"I maintain the strong conviction that if I were to run, I would be able to win the primary and ultimately, the general election," he declared in a May 16 statement - words of a man who could only be described (by that same man) as better than great; nay, ascendant, exalted, legendary. A paladin of truth, the real gazookus.
At least these are the superlatives I offer Donald as his quest for godhood goes on. For -- oh happy coincidence! - just as he gropes for ever more self-acclaim, out comes Better Than Great, a compendium of 5,700 acclamatory superlatives that I compiled out of boredom with awesome and amazing.
I had thought the book might have varied uses, with its sections ranging from "Sublime" to "Cool." But never did I imagine a walking repository of self-worth so capacious that it could house superlatives from all fifteen categories - with the exception of words for "Delicious," targeted to describers of gustatory greatness.
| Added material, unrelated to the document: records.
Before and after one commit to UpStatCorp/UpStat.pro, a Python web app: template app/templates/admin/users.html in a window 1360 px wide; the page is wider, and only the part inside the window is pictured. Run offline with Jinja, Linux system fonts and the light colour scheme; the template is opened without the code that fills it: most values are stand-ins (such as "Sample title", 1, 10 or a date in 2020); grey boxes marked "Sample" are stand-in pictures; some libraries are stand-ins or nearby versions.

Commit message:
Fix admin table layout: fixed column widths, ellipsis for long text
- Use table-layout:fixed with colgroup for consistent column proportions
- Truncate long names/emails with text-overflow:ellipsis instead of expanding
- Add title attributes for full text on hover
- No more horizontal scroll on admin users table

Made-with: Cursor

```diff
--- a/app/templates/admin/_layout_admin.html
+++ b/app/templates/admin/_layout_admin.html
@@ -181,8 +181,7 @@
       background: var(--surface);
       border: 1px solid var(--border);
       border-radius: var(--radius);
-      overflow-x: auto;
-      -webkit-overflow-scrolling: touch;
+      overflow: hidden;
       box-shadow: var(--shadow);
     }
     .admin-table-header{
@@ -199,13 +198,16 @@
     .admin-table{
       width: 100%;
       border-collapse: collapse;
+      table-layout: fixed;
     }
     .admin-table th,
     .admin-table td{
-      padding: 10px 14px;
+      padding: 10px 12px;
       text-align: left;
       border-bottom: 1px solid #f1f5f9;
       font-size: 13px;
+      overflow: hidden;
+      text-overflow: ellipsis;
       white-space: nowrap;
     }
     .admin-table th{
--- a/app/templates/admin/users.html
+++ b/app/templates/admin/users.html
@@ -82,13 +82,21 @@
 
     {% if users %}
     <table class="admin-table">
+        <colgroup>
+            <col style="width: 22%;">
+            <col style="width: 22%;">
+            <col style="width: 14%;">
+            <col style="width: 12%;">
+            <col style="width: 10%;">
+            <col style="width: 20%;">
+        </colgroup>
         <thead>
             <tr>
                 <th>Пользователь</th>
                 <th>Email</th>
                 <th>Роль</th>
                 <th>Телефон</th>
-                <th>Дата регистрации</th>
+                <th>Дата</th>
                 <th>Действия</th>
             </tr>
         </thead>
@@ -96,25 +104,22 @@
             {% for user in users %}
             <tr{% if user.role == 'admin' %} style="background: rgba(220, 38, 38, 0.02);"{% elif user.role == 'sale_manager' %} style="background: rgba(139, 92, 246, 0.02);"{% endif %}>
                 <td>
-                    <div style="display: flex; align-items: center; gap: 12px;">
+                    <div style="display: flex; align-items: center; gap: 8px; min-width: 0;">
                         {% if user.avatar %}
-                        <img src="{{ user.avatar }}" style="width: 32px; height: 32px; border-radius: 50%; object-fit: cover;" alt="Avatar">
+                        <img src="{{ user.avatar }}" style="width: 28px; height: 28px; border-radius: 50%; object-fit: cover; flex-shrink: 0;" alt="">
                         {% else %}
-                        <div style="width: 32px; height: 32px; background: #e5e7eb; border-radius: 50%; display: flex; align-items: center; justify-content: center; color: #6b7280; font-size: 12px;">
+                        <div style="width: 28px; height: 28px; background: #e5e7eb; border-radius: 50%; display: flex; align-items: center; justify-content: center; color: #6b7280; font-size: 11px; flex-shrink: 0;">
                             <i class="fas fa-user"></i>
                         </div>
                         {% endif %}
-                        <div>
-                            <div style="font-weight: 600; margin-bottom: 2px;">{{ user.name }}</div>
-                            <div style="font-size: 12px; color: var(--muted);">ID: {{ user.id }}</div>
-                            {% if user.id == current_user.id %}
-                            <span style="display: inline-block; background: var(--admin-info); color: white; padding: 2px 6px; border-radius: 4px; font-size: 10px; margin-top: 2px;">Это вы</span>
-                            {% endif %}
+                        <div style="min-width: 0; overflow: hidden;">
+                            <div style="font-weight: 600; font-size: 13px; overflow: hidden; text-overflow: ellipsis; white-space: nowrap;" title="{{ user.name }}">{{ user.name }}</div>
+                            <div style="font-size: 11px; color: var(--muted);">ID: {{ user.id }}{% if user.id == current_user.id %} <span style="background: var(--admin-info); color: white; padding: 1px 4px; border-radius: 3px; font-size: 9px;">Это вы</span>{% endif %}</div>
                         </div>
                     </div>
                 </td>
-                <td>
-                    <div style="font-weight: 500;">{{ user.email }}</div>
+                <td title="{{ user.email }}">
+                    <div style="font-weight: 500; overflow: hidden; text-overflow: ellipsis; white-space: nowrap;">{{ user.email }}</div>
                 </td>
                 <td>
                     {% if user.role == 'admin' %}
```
On the other hand, what's to prevent a man who was "so proud" to have egg on his face (for doubting the President's birth certificate) from seeing himself as piquant, tangy, and buttery, or as manna for America, even as eupeptic - good for the nation's digestion? Piquing our appetite, he promised in his statement that "I will continue to voice my opinions loudly." Is your stomach rumbling?
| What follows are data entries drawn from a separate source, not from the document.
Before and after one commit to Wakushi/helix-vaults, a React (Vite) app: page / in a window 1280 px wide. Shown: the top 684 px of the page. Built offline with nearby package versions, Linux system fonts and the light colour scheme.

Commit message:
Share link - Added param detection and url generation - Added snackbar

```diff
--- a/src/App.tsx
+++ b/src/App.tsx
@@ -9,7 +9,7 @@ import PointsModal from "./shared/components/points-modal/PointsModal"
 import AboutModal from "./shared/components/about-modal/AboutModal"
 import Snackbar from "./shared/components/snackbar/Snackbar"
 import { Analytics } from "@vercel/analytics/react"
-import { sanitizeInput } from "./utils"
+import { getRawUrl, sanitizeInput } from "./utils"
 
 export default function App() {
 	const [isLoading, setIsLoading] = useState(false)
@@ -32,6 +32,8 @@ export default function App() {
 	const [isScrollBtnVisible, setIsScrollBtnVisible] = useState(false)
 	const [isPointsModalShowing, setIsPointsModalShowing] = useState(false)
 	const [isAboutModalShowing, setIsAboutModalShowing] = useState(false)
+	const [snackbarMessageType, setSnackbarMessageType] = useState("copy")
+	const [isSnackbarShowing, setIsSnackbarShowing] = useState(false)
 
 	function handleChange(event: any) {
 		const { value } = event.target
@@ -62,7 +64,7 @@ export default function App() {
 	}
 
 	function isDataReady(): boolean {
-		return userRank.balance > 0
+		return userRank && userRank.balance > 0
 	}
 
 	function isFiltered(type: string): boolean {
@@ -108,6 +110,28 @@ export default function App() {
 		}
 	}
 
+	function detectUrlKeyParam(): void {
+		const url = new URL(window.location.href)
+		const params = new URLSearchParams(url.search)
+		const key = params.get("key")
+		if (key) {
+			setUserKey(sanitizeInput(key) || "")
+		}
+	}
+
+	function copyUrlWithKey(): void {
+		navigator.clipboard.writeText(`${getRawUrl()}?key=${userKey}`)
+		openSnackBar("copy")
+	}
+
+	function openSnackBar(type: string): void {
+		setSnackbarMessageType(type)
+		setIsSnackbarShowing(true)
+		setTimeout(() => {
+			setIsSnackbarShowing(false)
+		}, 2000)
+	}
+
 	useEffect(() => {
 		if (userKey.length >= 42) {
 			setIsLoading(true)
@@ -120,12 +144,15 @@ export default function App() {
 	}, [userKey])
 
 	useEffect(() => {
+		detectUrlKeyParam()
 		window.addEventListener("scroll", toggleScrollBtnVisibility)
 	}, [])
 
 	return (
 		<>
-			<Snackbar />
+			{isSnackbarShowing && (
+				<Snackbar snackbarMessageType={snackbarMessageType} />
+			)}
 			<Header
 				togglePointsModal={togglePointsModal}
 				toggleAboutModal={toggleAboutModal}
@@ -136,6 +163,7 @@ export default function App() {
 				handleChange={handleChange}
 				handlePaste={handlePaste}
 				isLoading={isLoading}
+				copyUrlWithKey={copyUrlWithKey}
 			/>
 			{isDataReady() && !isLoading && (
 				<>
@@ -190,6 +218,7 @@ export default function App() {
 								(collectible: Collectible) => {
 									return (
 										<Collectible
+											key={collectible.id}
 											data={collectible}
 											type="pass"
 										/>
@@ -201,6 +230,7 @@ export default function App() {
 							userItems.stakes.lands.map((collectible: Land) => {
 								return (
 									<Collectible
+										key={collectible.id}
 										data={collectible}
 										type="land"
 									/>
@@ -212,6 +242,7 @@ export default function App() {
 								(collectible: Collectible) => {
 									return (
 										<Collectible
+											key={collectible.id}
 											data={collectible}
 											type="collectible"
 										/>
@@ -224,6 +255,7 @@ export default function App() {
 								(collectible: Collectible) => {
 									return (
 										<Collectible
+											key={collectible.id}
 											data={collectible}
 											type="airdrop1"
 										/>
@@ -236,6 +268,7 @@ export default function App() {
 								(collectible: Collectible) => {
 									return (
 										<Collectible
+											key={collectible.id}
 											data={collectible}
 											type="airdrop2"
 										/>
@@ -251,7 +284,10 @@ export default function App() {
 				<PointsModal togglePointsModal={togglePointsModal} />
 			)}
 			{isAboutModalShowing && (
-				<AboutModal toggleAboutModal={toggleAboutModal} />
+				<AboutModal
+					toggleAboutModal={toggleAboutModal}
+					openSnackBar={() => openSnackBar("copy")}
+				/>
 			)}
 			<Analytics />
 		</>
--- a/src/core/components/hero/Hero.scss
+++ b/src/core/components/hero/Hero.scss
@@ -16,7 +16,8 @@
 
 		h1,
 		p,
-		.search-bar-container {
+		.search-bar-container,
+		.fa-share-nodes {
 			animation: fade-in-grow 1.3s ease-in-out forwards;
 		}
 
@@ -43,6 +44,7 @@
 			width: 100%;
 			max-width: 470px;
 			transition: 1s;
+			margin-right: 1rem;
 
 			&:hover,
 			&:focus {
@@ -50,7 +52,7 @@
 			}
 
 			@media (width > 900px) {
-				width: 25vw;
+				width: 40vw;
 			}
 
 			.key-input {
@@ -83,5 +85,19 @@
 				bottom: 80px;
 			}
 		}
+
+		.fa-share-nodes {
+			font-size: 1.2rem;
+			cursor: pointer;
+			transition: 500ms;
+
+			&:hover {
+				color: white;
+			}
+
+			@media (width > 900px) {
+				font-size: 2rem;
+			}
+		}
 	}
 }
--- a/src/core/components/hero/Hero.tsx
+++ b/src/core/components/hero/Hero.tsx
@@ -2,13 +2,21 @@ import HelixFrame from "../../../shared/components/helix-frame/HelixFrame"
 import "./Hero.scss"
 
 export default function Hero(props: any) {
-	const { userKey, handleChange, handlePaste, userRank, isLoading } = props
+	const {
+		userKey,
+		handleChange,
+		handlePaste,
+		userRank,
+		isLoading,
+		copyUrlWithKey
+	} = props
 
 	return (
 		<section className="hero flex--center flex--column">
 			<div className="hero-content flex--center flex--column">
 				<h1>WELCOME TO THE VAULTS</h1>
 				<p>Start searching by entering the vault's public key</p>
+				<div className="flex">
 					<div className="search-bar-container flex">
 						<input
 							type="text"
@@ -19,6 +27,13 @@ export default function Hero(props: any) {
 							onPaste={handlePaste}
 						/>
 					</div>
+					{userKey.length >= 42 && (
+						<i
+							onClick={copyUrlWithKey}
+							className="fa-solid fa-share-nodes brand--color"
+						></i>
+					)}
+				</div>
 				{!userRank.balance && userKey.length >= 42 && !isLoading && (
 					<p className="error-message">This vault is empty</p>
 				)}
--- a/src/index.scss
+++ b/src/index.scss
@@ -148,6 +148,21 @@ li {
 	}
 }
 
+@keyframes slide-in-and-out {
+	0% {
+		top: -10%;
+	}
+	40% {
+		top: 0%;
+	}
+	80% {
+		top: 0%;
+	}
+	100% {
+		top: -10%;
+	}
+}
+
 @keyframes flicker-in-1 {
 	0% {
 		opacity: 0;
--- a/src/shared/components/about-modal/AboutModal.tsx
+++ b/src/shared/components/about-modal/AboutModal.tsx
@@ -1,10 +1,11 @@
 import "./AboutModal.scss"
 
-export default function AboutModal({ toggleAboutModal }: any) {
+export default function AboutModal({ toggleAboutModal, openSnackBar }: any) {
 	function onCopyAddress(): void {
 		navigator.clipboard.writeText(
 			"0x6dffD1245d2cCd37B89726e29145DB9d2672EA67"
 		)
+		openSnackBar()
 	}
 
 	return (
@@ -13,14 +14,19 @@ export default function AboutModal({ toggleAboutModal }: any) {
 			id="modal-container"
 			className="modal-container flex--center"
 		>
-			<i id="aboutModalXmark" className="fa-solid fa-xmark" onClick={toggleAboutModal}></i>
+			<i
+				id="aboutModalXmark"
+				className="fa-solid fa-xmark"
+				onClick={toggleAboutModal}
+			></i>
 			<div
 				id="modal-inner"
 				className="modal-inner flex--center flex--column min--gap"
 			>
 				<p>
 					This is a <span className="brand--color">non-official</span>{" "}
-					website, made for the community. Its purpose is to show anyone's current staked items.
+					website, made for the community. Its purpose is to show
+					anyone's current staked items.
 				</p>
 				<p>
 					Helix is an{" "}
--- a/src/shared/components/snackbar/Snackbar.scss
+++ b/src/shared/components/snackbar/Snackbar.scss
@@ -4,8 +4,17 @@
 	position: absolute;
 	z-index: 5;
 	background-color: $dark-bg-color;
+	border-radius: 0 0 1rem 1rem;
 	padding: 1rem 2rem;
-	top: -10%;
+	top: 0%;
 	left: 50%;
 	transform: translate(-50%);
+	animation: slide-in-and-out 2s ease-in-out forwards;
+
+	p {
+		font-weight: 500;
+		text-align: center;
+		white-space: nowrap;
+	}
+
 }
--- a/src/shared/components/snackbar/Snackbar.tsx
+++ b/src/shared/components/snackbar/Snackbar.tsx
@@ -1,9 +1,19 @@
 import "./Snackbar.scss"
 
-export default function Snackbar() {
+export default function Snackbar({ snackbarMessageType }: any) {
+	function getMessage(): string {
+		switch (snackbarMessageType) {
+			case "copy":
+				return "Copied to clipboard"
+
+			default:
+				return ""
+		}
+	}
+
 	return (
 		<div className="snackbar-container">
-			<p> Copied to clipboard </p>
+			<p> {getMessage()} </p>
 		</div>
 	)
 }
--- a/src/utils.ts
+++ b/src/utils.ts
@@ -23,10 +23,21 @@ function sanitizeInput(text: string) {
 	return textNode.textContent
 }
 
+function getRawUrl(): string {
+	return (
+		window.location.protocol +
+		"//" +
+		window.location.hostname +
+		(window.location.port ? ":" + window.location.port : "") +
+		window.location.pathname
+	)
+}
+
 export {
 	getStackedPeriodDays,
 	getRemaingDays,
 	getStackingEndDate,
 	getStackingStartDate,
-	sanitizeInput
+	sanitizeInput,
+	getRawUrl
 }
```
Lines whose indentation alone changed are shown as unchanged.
The media may have flailed Donald for his hubris and some allegedly hazy dealings; yet for him to have polled high among Republican frontrunners and still be considered a serious contender by a third of the nation, millions of Americans must view him in superlative terms.
But which terms? I can only turn to my compiled lists to smoke out the suspects. I find them in two categories; the first is "Forceful": His Trumpness (or any public figure with the moxie to call the whole Chinese nation a rapist) must be seen as a smashmouth, there-will-be-blood, take-charge-and-chew-butt juggernaut, a flinty and unquailing competitor of gutty, pugnacious persuasion - nothing the bouffanted panjandrum would likely deny.
The other category, "Trendy," suggests the mind-set of those who would put a pop-star du jour in the Oval Office with one manicured paw on the red phone. In the eyes of these admiring beholders, Donald is glammy and zazzy, a bespoke-to-the-yolk crowd-pleaser who, one must admit, got flava. And if you don't think Donald would agree, you are of course sacked, redundant, or whatever that weary Donaldism is.
And so, Mr. Trump, as you pursue your many interests in yourself, I offer my list of superlatives - yours for the cover price. All I ask is that you regale us with fresh terms as you do go on.